Task objective: Identify and copy all lines of the material where the string "badge" is found.
□ □ □ □ □ □ □
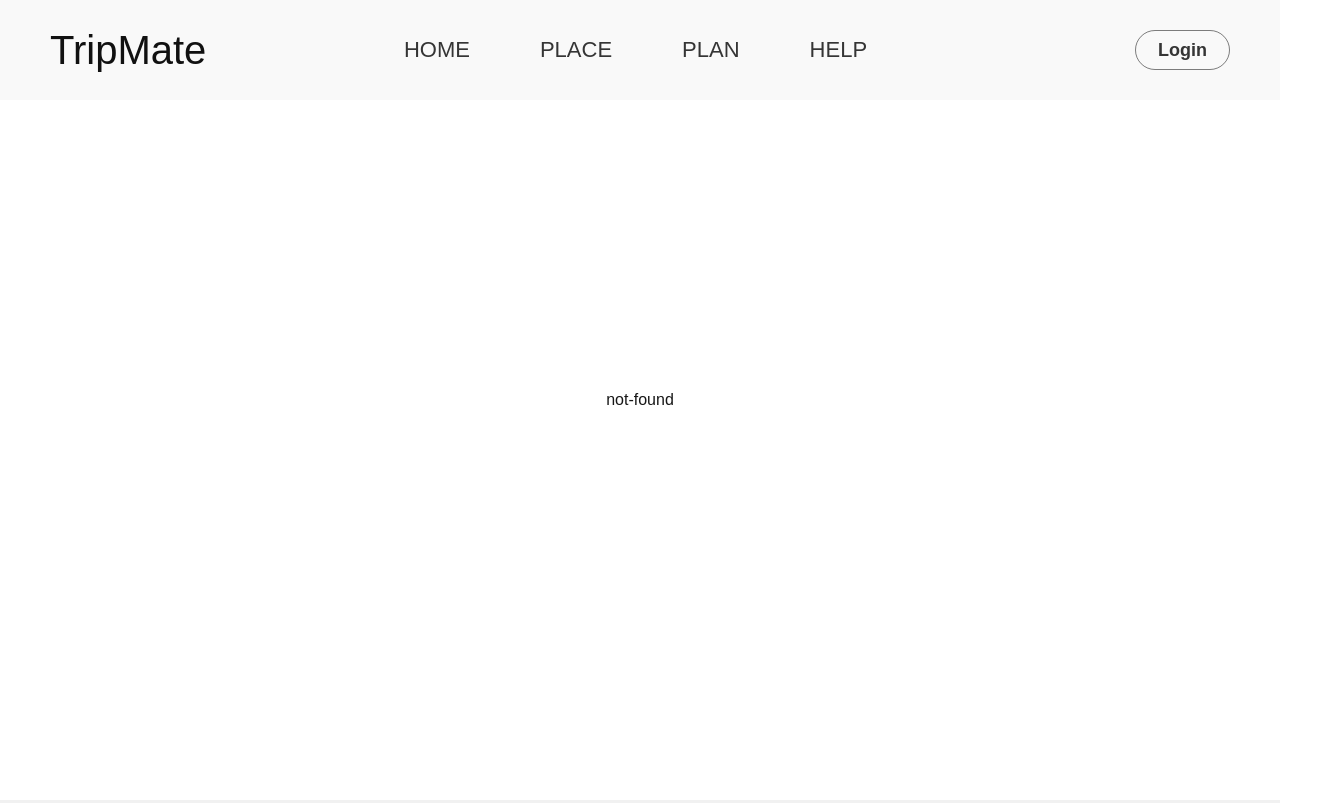
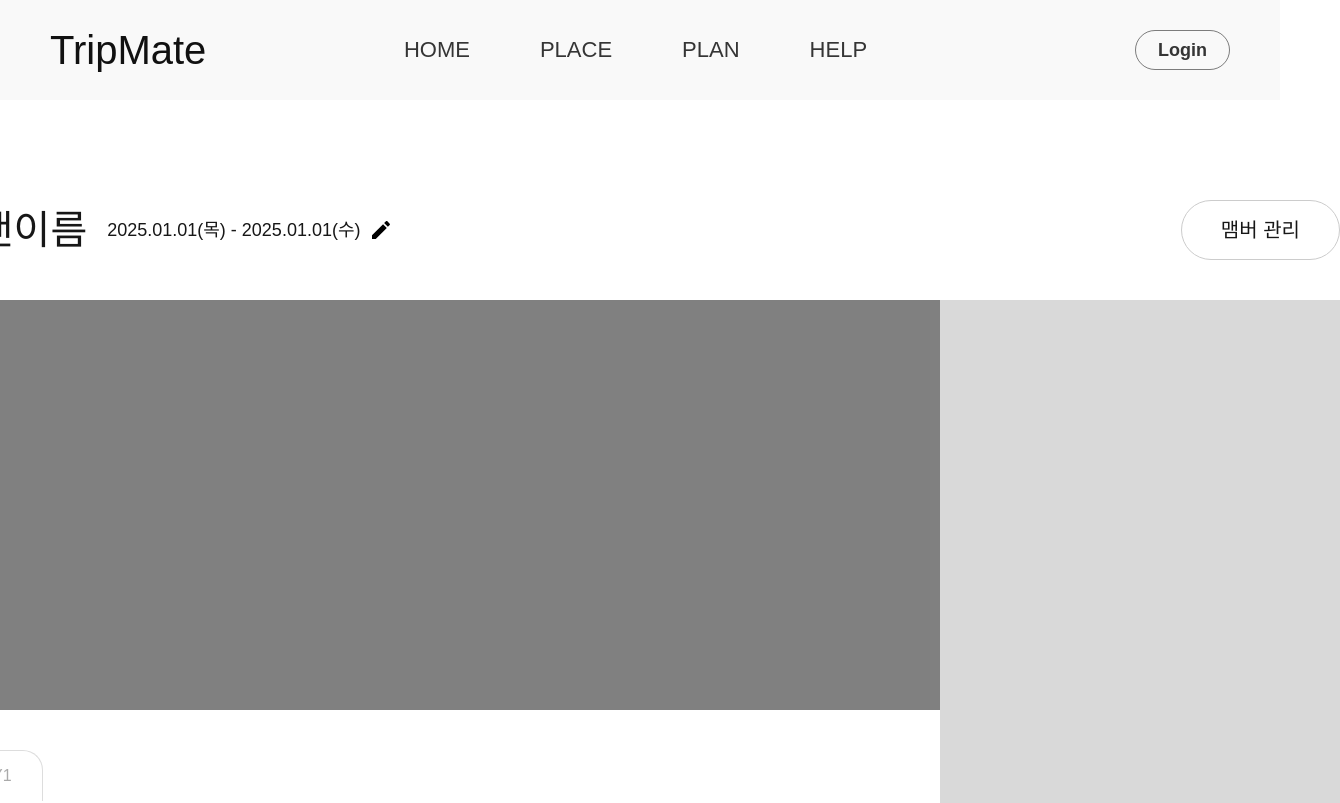
Before and after one commit to alsendrha/testProject, a Next.js app: page /planList/1 in a window 1280 px wide. Before the commit this address had no page. Shown: the top 803 px of the page, 1340 px wide, since content can reach past the window. Built offline with nearby package versions, Linux system fonts and the light colour scheme; a web font is replaced by a local one.

Commit message:
플랜 디테일 페이지 만드는중

```diff
--- /dev/null
+++ b/src/app/planList/[id]/_components/PlanDetailChat.tsx
@@ -0,0 +1,5 @@
+const PlanDetailChat = () => {
+  return <div className="w-[400px] h-[790px] bg-[#D9D9D9]"></div>;
+};
+
+export default PlanDetailChat;
--- /dev/null
+++ b/src/app/planList/[id]/_components/PlanDetailMap.tsx
@@ -0,0 +1,5 @@
+const PlanDetailMap = () => {
+  return <div className="w-full h-[410px] bg-[gray]"></div>;
+};
+
+export default PlanDetailMap;
--- /dev/null
+++ b/src/app/planList/[id]/_components/detailTop/DetailTitle.tsx
@@ -0,0 +1,9 @@
+const DetailTitle = () => {
+  return (
+    <div className="flex items-center h-[50px]">
+      <p className="font-medium text-[40px] leading-none">플랜이름</p>
+    </div>
+  );
+};
+
+export default DetailTitle;
--- /dev/null
+++ b/src/app/planList/[id]/_components/detailTop/MemberButton.tsx
@@ -0,0 +1,16 @@
+import Link from "next/link";
+
+const MemberButton = () => {
+  return (
+    <Link
+      href={"/"}
+      className="py-[16.5px] px-[39px] rounded-[30px] border border-[#CCCCCC]"
+    >
+      <div className="flex items-center h-[25px]">
+        <p className="text-[20px] font-medium">맴버 관리</p>
+      </div>
+    </Link>
+  );
+};
+
+export default MemberButton;
--- /dev/null
+++ b/src/app/planList/[id]/_components/detailTop/PlanDetailTop.tsx
@@ -0,0 +1,21 @@
+"use client";
+
+import DetailTitle from "./DetailTitle";
+import MemberButton from "./MemberButton";
+import PlanDetailTopDate from "./PlanDetailTopDate";
+import PlanTopEditIcon from "./PlanTopEditIcon";
+
+const PlanDetailTop = () => {
+  return (
+    <div className="w-full flex items-center justify-between">
+      <div className="flex items-center">
+        <DetailTitle />
+        <PlanDetailTopDate />
+        <PlanTopEditIcon onClick={() => {}} />
+      </div>
+      <MemberButton />
+    </div>
+  );
+};
+
+export default PlanDetailTop;
--- /dev/null
+++ b/src/app/planList/[id]/_components/detailTop/PlanDetailTopDate.tsx
@@ -0,0 +1,11 @@
+const PlanDetailTopDate = () => {
+  return (
+    <div className="ml-[20px] mr-[9px] flex items-center h-[22px]">
+      <p className="font-medium text-[18px] leading-none">
+        2025.01.01(목) - 2025.01.01(수)
+      </p>
+    </div>
+  );
+};
+
+export default PlanDetailTopDate;
--- /dev/null
+++ b/src/app/planList/[id]/_components/detailTop/PlanTopEditIcon.tsx
@@ -0,0 +1,15 @@
+import PlanDetailEdit from "@/utils/svg/PlanDetailEdit";
+
+type PlanTopEditIconProps = {
+  onClick: () => void;
+};
+
+const PlanTopEditIcon = ({ onClick }: PlanTopEditIconProps) => {
+  return (
+    <div className="cursor-pointer" onClick={onClick}>
+      <PlanDetailEdit />
+    </div>
+  );
+};
+
+export default PlanTopEditIcon;
--- /dev/null
+++ b/src/app/planList/[id]/page.tsx
@@ -0,0 +1,30 @@
+import PlanDetailTop from "./_components/detailTop/PlanDetailTop";
+import PlanDetailChat from "./_components/PlanDetailChat";
+import PlanDetailMap from "./_components/PlanDetailMap";
+
+const PlanDetailPage = () => {
+  return (
+    <div className="pt-[100px] flex items-center justify-center">
+      <div className="pt-[100px] w-[1440px]">
+        <PlanDetailTop />
+        <div className="pt-[40px] w-full flex items-start justify-between">
+          <div className="w-[1000px]">
+            <PlanDetailMap />
+            <div className="w-full mt-[40px] flex items-center">
+              <div className="border border-b-0 border-[#DDDDDD] rounded-t-[20px] px-[30px] py-[15px]">
+                <div className="flex items-center h-5">
+                  <p className="text-[#AAAAAA] font-medium leading-none">
+                    DAY1
+                  </p>
+                </div>
+              </div>
+            </div>
+          </div>
+          <PlanDetailChat />
+        </div>
+      </div>
+    </div>
+  );
+};
+
+export default PlanDetailPage;
--- a/src/app/planList/_components/planitemList/PlanListItem.tsx
+++ b/src/app/planList/_components/planitemList/PlanListItem.tsx
@@ -15,7 +15,7 @@ const PlanListItem = ({ item, onClick }: PlanListItemProps) => {
   return (
     <div className="border-y h-[56px] flex items-center gap-[40px] pr-[20.04px]">
       <Link
-        href={"/planView"}
+        href={`/planList/${item.id.toString()}`}
         className="w-full flex items-center gap-[40px] border-[#EEEEEE]"
       >
         <div className="flex items-center justify-end w-[27.05px]">
--- /dev/null
+++ b/src/utils/svg/PlanDetailEdit.tsx
@@ -0,0 +1,18 @@
+const PlanDetailEdit = () => {
+  return (
+    <svg
+      width="24"
+      height="24"
+      viewBox="0 0 24 24"
+      fill="none"
+      xmlns="http://www.w3.org/2000/svg"
+    >
+      <path
+        d="M20.71 7.03957C21.1 6.64957 21.1 5.99957 20.71 5.62957L18.37 3.28957C18 2.89957 17.35 2.89957 16.96 3.28957L15.12 5.11957L18.87 8.86957M3 17.2496V20.9996H6.75L17.81 9.92957L14.06 6.17957L3 17.2496Z"
+        fill="black"
+      />
+    </svg>
+  );
+};
+
+export default PlanDetailEdit;
```
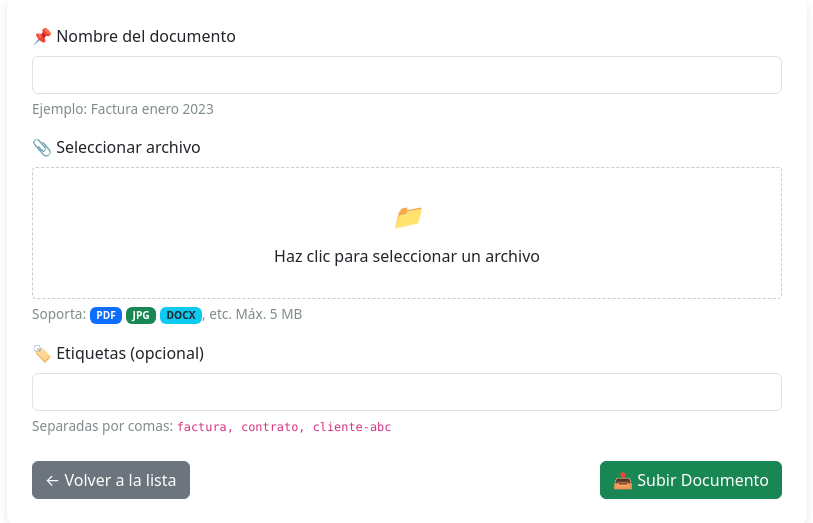
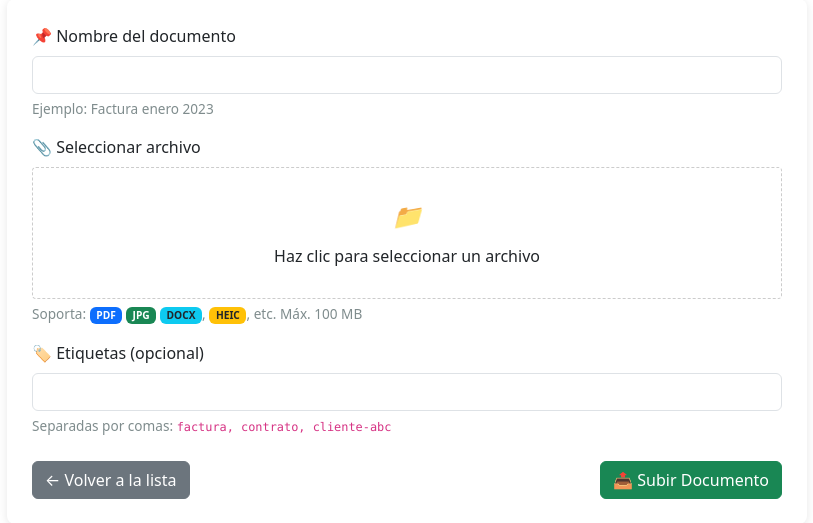
Before and after one commit to BenjaBarraza/gestor_documental, a Django app: page /subir/ in a window 1280 px wide. Shown: the part 181-704 px from the top of the page, without its empty margins (233-1046 px from the left). Run offline with Django 5.2, Linux system fonts and the light colour scheme; a user stored in the database is signed in; some libraries are stand-ins or nearby versions.

Commit message:
Refactor code structure for improved readability and maintainability

```diff
--- a/documentos/forms.py
+++ b/documentos/forms.py
@@ -14,22 +14,24 @@ class DocumentoForm(forms.ModelForm):
     def clean_archivo(self):
         archivo = self.cleaned_data.get('archivo')
         if archivo:
-            # Validación de tamaño (ahora 100 MB máx)
+            # Validación de tamaño (100 MB máx)
             max_tamaño = 100 * 1024 * 1024  # 100 MB
             if archivo.size > max_tamaño:
                 raise forms.ValidationError("El archivo supera el tamaño máximo de 100 MB.")
 
-            # Validación de tipo: incluye videos
+            # Tipos MIME permitidos, incluyendo HEIC/HEIF y formatos móviles
             tipos_permitidos = [
                 'application/pdf',
-                'image/jpeg', 'image/png',
+                'image/jpeg', 'image/png', 'image/heic', 'image/heif', 'image/webp',
                 'application/msword',
                 'application/vnd.openxmlformats-officedocument.wordprocessingml.document',
-                'video/mp4', 'video/webm', 'video/ogg'
+                'video/mp4', 'video/webm', 'video/ogg',
+                'application/octet-stream'  # usado en móviles cuando no se detecta el MIME correctamente
             ]
             if archivo.content_type not in tipos_permitidos:
-                raise forms.ValidationError("Tipo de archivo no permitido.")
+                raise forms.ValidationError(f"Tipo de archivo no permitido: {archivo.content_type}")
         return archivo
+
 
 
 # ------------------------------
--- a/documentos/templates/documentos/subir.html
+++ b/documentos/templates/documentos/subir.html
@@ -98,7 +98,8 @@
           <div class="file-input-button">
             <i>📁</i>
             <span>Haz clic para seleccionar un archivo</span>
-            {{ form.archivo }}
+            <input type="file" name="archivo" id="id_archivo" required
+                  accept=".pdf,.doc,.docx,.xls,.xlsx,.txt,.jpg,.jpeg,.png,.heic,.heif,.webp,.mp4,.zip,.rar,.7z">
           </div>
         </div>
         {% if form.archivo.errors %}
@@ -108,9 +109,11 @@
           Soporta:
           <span class="badge bg-primary">PDF</span>
           <span class="badge bg-success">JPG</span>
-          <span class="badge bg-info text-dark">DOCX</span>, etc. Máx. 5 MB
+          <span class="badge bg-info text-dark">DOCX</span>,
+          <span class="badge bg-warning text-dark">HEIC</span>, etc. Máx. 100 MB
         </div>
       </div>
+
 
       <div class="mb-3">
         <label for="id_etiquetas" class="form-label">🏷️ Etiquetas (opcional)</label>
```
Also changed, not shown: db.sqlite3, media/documentos/manchitas.jpg (added), 2 other files.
□ □ □ □ □ □ □
Output of the task:
           <span class="badge bg-primary">PDF</span>
           <span class="badge bg-success">JPG</span>
-          <span class="badge bg-info text-dark">DOCX</span>, etc. Máx. 5 MB
+          <span class="badge bg-info text-dark">DOCX</span>,
+          <span class="badge bg-warning text-dark">HEIC</span>, etc. Máx. 100 MB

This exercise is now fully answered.